Web page revision data:
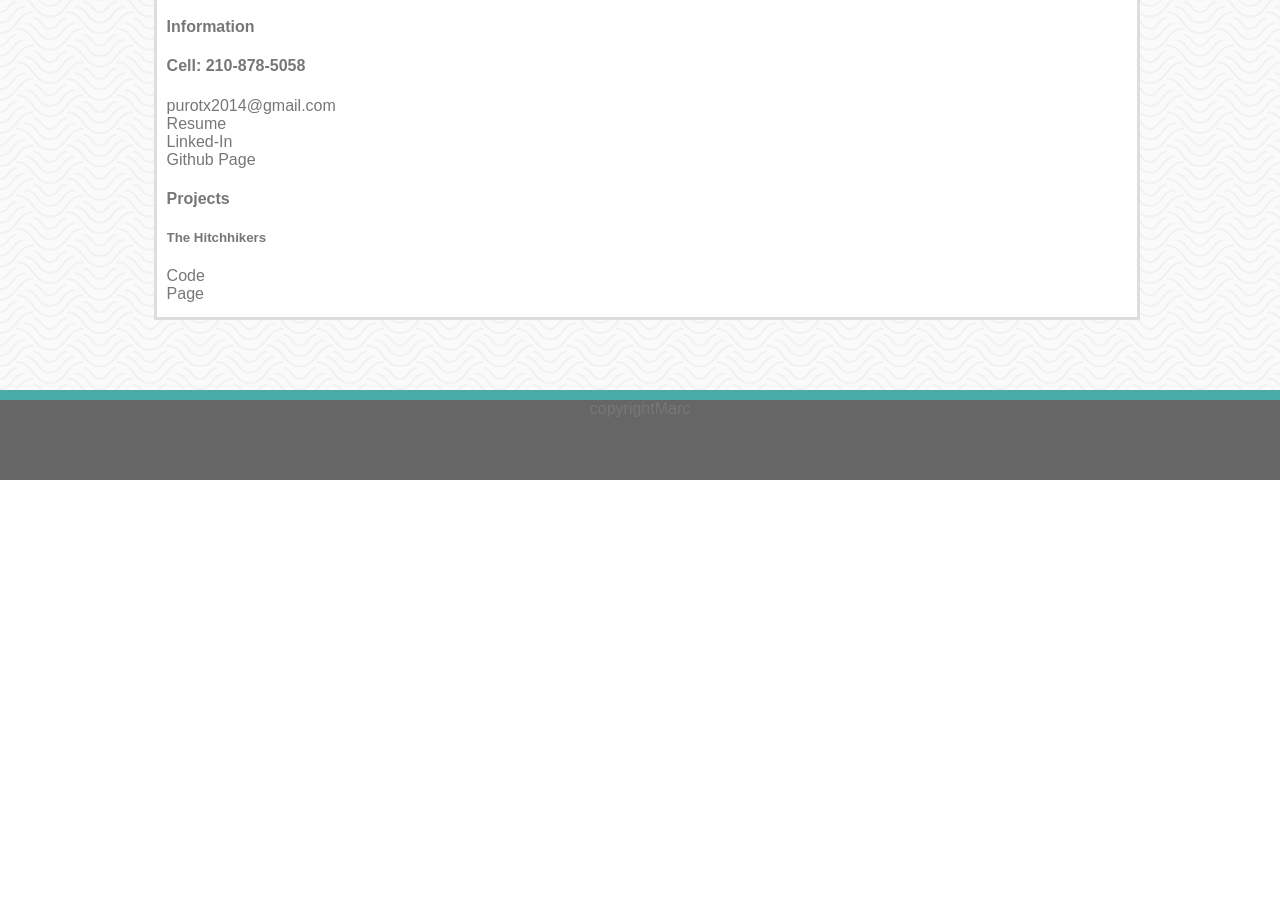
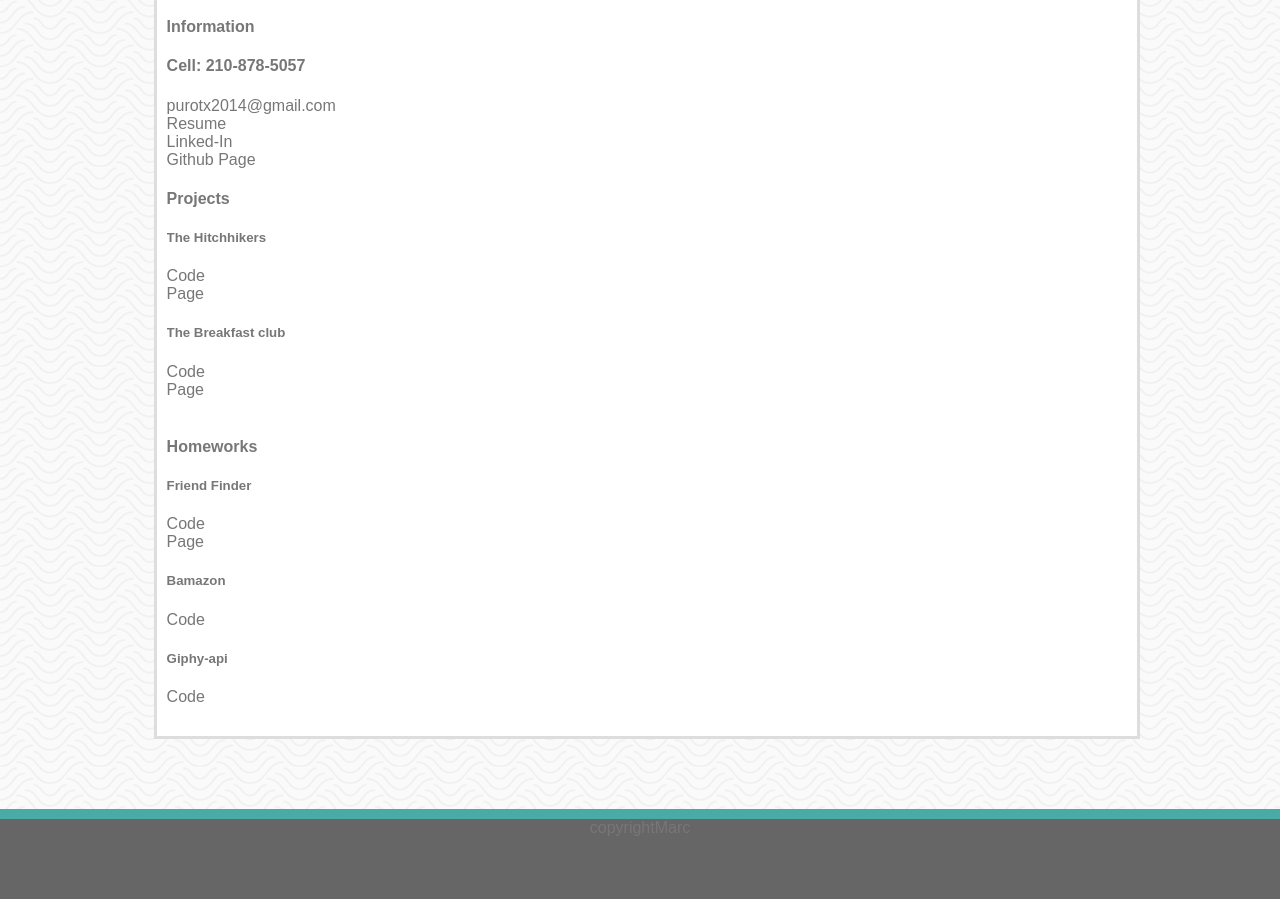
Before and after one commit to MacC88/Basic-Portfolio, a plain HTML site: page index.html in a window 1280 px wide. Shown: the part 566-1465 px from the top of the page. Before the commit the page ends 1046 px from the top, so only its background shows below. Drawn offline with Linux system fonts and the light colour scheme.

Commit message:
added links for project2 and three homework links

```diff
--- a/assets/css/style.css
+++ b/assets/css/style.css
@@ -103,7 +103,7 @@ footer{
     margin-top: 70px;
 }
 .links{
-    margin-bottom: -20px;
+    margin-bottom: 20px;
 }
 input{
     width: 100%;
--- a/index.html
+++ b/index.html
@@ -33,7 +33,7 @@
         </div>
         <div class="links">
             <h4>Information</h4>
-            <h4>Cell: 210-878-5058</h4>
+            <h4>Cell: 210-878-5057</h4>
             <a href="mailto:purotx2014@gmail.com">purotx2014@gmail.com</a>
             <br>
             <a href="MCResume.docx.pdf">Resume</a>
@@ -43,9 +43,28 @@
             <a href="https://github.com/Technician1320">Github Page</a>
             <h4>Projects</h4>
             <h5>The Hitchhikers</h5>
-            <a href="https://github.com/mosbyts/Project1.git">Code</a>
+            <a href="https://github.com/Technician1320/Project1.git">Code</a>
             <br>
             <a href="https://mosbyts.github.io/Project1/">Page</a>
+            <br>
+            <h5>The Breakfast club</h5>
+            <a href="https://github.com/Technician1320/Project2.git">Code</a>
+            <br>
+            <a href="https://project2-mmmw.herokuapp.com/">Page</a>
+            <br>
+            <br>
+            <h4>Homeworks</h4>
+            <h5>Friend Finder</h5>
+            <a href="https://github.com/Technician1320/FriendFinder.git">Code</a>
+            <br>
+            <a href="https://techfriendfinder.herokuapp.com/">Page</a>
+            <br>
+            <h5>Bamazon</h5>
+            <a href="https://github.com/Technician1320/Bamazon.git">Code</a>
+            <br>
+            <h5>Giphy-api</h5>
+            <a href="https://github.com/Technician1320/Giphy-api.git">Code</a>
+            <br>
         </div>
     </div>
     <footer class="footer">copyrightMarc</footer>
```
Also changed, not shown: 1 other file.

» Exercise objective: Your copy should be the entries retyped exactly, with no images in it.

» Solution to this task:
Before and after one commit to MacC88/Basic-Portfolio, a plain HTML site: page index.html in a window 1280 px wide. Shown: the part 566-1465 px from the top of the page. Before the commit the page ends 1046 px from the top, so only its background shows below. Drawn offline with Linux system fonts and the light colour scheme.

Commit message:
added links for project2 and three homework links

```diff
--- a/assets/css/style.css
+++ b/assets/css/style.css
@@ -103,7 +103,7 @@ footer{
     margin-top: 70px;
 }
 .links{
-    margin-bottom: -20px;
+    margin-bottom: 20px;
 }
 input{
     width: 100%;
--- a/index.html
+++ b/index.html
@@ -33,7 +33,7 @@
         </div>
         <div class="links">
             <h4>Information</h4>
-            <h4>Cell: 210-878-5058</h4>
+            <h4>Cell: 210-878-5057</h4>
             <a href="mailto:purotx2014@gmail.com">purotx2014@gmail.com</a>
             <br>
             <a href="MCResume.docx.pdf">Resume</a>
@@ -43,9 +43,28 @@
             <a href="https://github.com/Technician1320">Github Page</a>
             <h4>Projects</h4>
             <h5>The Hitchhikers</h5>
-            <a href="https://github.com/mosbyts/Project1.git">Code</a>
+            <a href="https://github.com/Technician1320/Project1.git">Code</a>
             <br>
             <a href="https://mosbyts.github.io/Project1/">Page</a>
+            <br>
+            <h5>The Breakfast club</h5>
+            <a href="https://github.com/Technician1320/Project2.git">Code</a>
+            <br>
+            <a href="https://project2-mmmw.herokuapp.com/">Page</a>
+            <br>
+            <br>
+            <h4>Homeworks</h4>
+            <h5>Friend Finder</h5>
+            <a href="https://github.com/Technician1320/FriendFinder.git">Code</a>
+            <br>
+            <a href="https://techfriendfinder.herokuapp.com/">Page</a>
+            <br>
+            <h5>Bamazon</h5>
+            <a href="https://github.com/Technician1320/Bamazon.git">Code</a>
+            <br>
+            <h5>Giphy-api</h5>
+            <a href="https://github.com/Technician1320/Giphy-api.git">Code</a>
+            <br>
         </div>
     </div>
     <footer class="footer">copyrightMarc</footer>
```
Also changed, not shown: 1 other file.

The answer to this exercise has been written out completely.